I have chosen to remember the Indian Termination policy which sought to end tribal sovereignty and force assimilation, encouraging many to leave their reservations, leave their cultures and setting up Native American ghettos in the cities.
I have chosen to remember events like the occupation of Alcatraz in 1971, the Wounded Knee Incident in 1973 and the Oka crisis in 1990.
I have chosen to remember Bev who I met on the streets of Vancouver, I have chosen to remember seeing her bruised and bandaged after she was savagely attacked and stabbed by her boyfriend.
I have chosen to remember all the Native Americans and First Nations people I met in Ft. Babine and elsewhere.
And I have chosen to listen. I have chosen to hear the simple message of a people who say, “We are still here.”
Today, at least the way I see it, Native American communities are the most oppressed, under-served, overlooked and victimized communities in the United States. This is not to be confused with them being weak. Statistically speaking I am all but certain that the most at-risk demographic in the United States are perhaps the most vulnerable of the most vulnerable: young Native American women.
These young women face the highest rates of preventable diseases, highest risks for sexual assaults, highest rates of suicide, high rates of addiction, high rates of cervical cancer (most likely due to the dumping of nuclear waste on Native American lands) highest rates of infant mortality and are five times more likely to die a violent death than any other demographic in the United States or Canada.
Believing in the God that I do, and choosing to remember and acknowledge these realities the bottom line is very simple.
The God of Israel demands justice for these young women and all Native American and First Nations people.
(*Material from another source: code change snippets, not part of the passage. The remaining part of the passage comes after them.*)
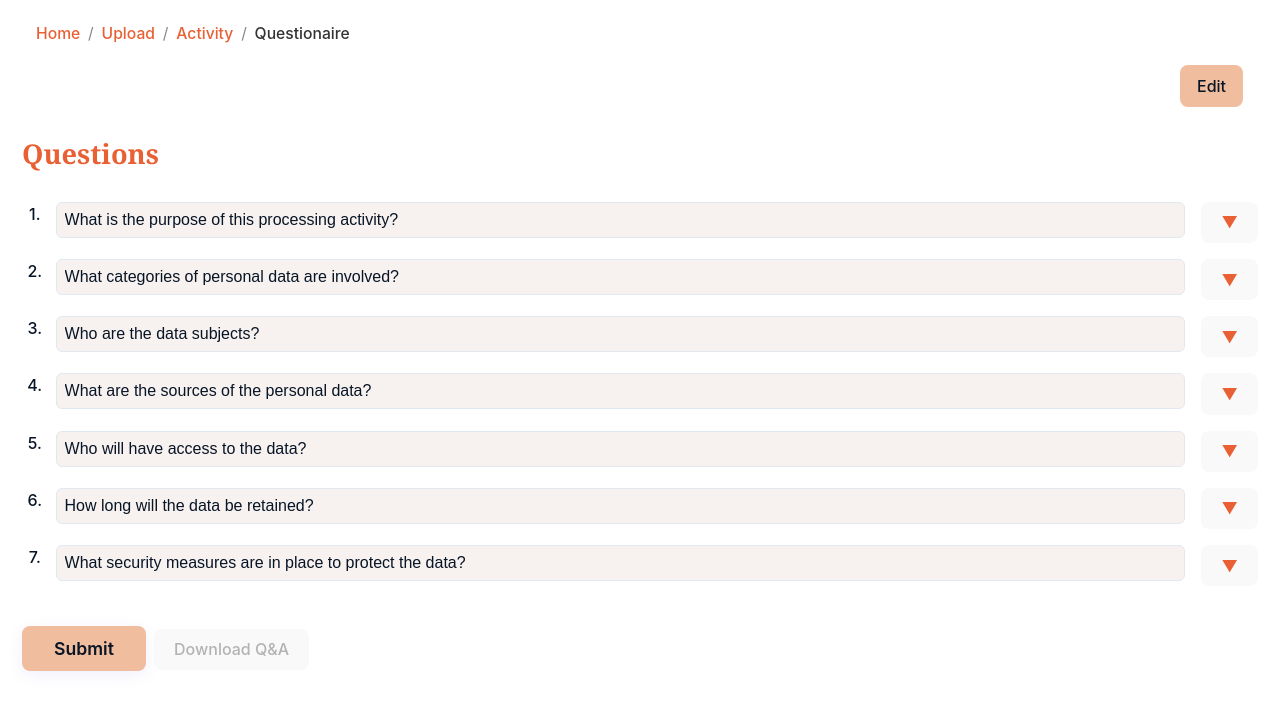
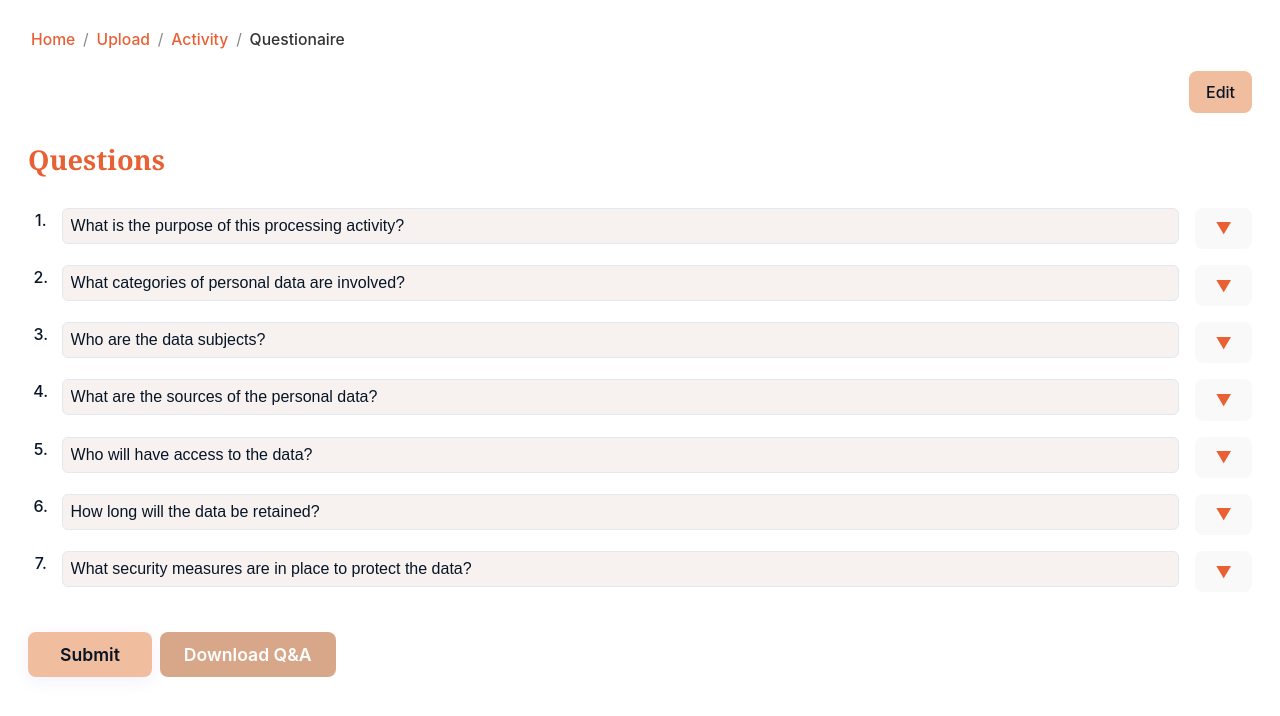
Before and after one commit to Dutient/ROPATOPIA_CLIENT, a React (Vite) app: page /questionaire in a window 1280 px wide. Shown: the top 716 px of the page. Built offline with nearby package versions, Linux system fonts and the light colour scheme.

Commit message:
download css fixed (#12)
Co-authored-by: Tanushree <tapariatanushree@gmail.com>

```diff
--- a/src/Pages/QuestionairePage/Styles.css
+++ b/src/Pages/QuestionairePage/Styles.css
@@ -12,13 +12,13 @@
   .breadcrumb-nav {
     width: 100%;
     max-width: 520px;
-    margin-left: 14px;
+    margin-left: 3px;
     font-size: 0.98rem;
     font-family: inherit;
   }
 
   .questions-section{
-    padding: 22px;
+    padding: 28px;
   }
 
   .questions-title{
@@ -61,7 +61,7 @@
   .edit-btn {
     background: #f1bd9f;
     color: #081526;
-    margin-right: 15px;
+    margin-right: 0px;
     margin-left: auto;
     display: flex;
     padding: 10px 16px;
@@ -198,6 +198,35 @@
     box-shadow: none;
   }
 
+  .download-btn {
+    background: #f1bd9f;
+    color: #081526;
+    border: none;
+    padding: 0.75rem 1.5rem;
+    border-radius: 8px;
+    font-size: 1.1rem;
+    font-weight: 600;
+    cursor: pointer;
+    margin-top: 1.5rem;
+    transition: background 0.2s, box-shadow 0.2s, transform 0.2s;
+    box-shadow: 0 4px 16px rgba(79, 70, 229, 0.08);
+  }
+
+  .download-btn:hover {
+    background: #d8a689;
+    color: #081526;
+    transform: translateY(-2px);
+    box-shadow: 0 10px 25px rgba(79, 70, 229, 0.13);
+  }
+
+  .download-btn:disabled {
+    background: #d8a689;
+    color: #fff;
+    cursor: not-allowed;
+    transform: none;
+    box-shadow: none;
+  }
+
   @media (max-width: 600px) {
     .questionnaire-card {
       padding: 1.2rem 0.5rem 1rem 0.5rem;
```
This is why I have decided to hone ever gift given to me by the Creator of this world and bring all that I am to Native American communities.
This is why Kevin Gonzaga exists.
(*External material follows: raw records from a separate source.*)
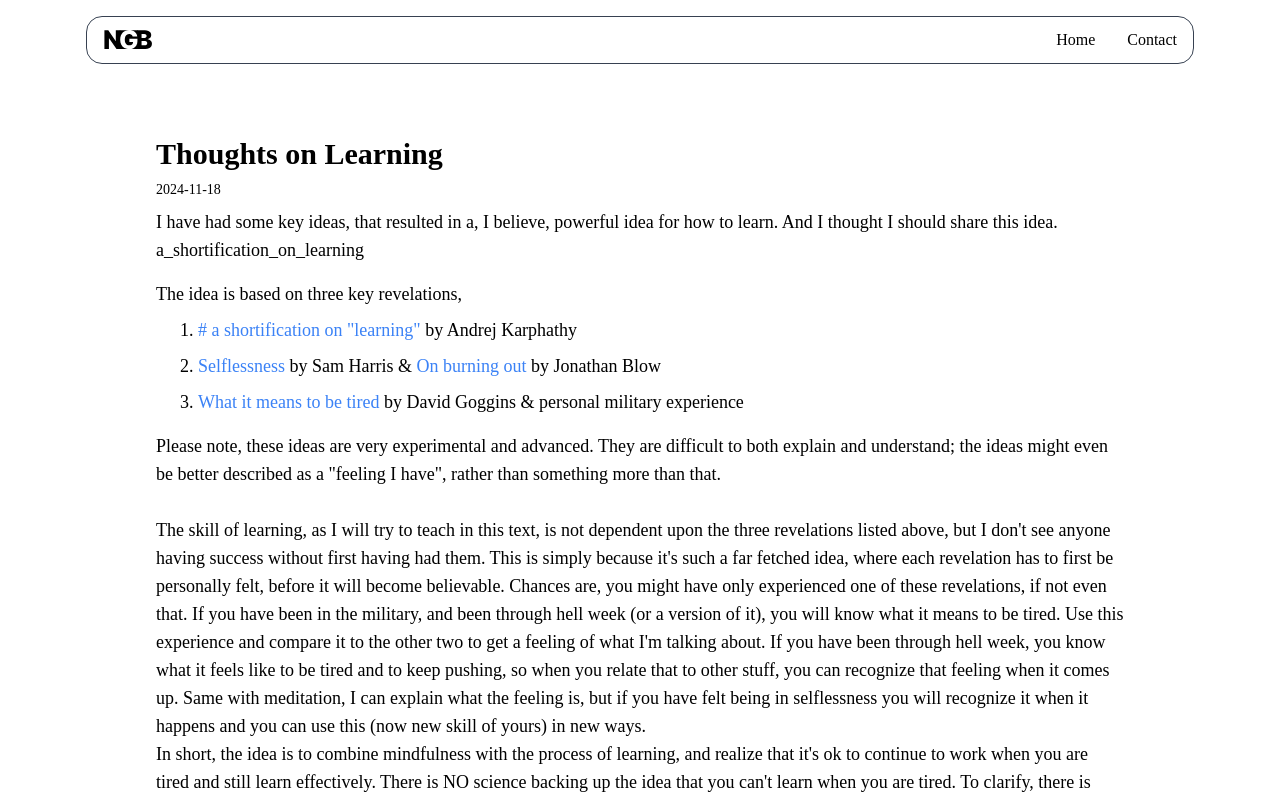
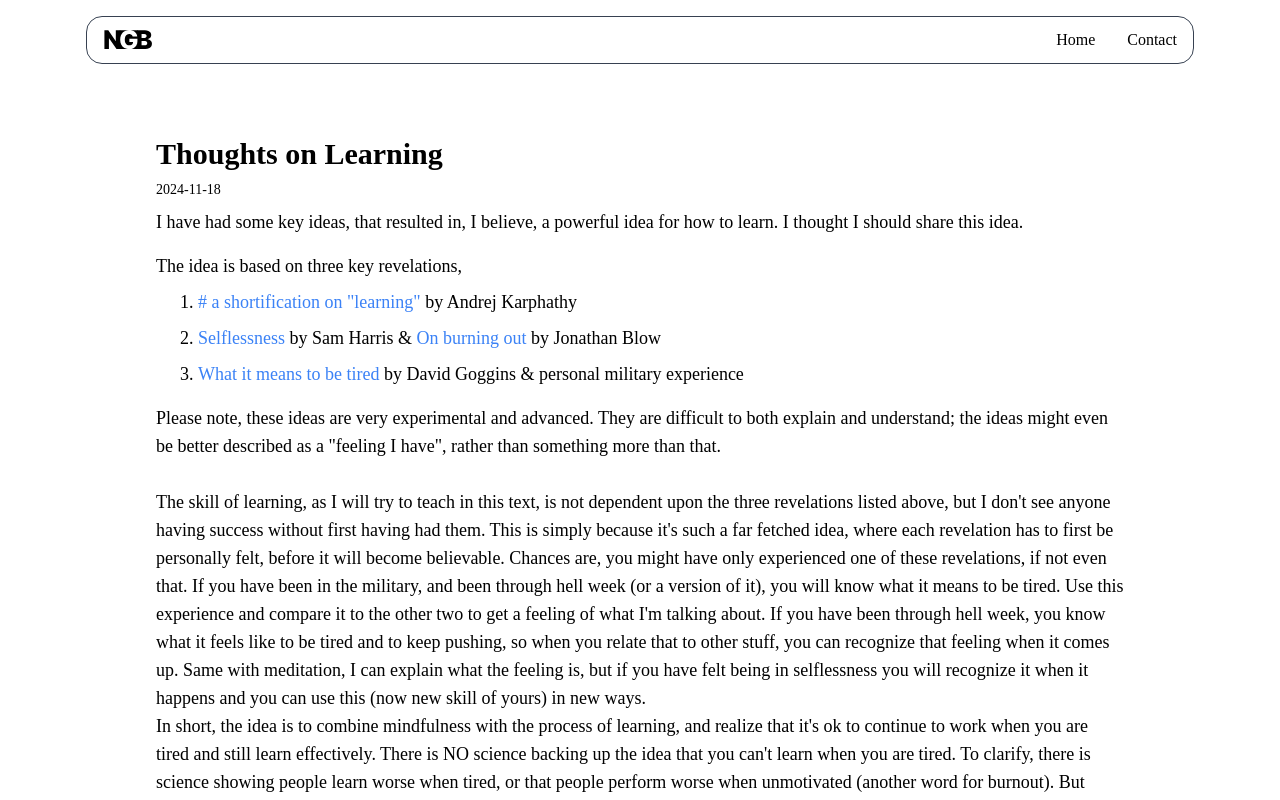
Before and after one commit to Nikolai-Grytvik-Borbe/Blog, a SvelteKit app: page /post/thoughts_on_learning in a window 1280 px wide. Shown: the top 800 px of the page. Built offline with nearby package versions, Linux system fonts and the light colour scheme.

Commit message:
fix grammar

```diff
--- a/src/routes/post/thoughts_on_learning/+page.svelte
+++ b/src/routes/post/thoughts_on_learning/+page.svelte
@@ -12,9 +12,8 @@
 
 <!-- POST -->
 <p class="">
-I have had some key ideas, that resulted in a, I believe, powerful idea for how to learn. And I thought I should share this idea.
+I have had some key ideas, that resulted in, I believe, a powerful idea for how to learn. I thought I should share this idea.
 </p>
-a_shortification_on_learning
 <div class="py-2"></div>
 The idea is based on three key revelations,
 <div class="pl-6">
```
I proceed with the humble recognition of knowing I am part of the dominant culture that has perpetrated most of these injustices. I go fully acknowledging my colonial and settler past. I am going to learn and to partner, not to save. I know there is only one savior of humanity, and whatever you think about that belief, I’m sure we can all agree I am not it.
To this end after recently finishing my Masters in Theology at Fuller Theological seminary, have chosen to apply to PhD programs in clinical psychology. I am looking to study under one of a handful of top-tier Native American psychologists and research indigenous, community and culturally based methods aimed at addressing issues relevant to Native American communities. Long-term I hope to be employed to work in Native American communities full-time, participating in an eclectic mix of advocacy, teaching, research, clinical practice, cultural revitalization and civic and spiritual leadership. If I end up staying in one area with one tribe or band I will learn the language and as much about the culture. I hope my future efforts will help alleviate issues facing Native American communities, as I work towards justice and peace in all ways possible, and be a true citizen of the people of Israel.
In all of this I am a realist enough to know that one person, no matter gifted or talented, will not be able to undo five hundred years of colonial oppression.
But I’m an idealist enough to try, and I encourage you to do the same.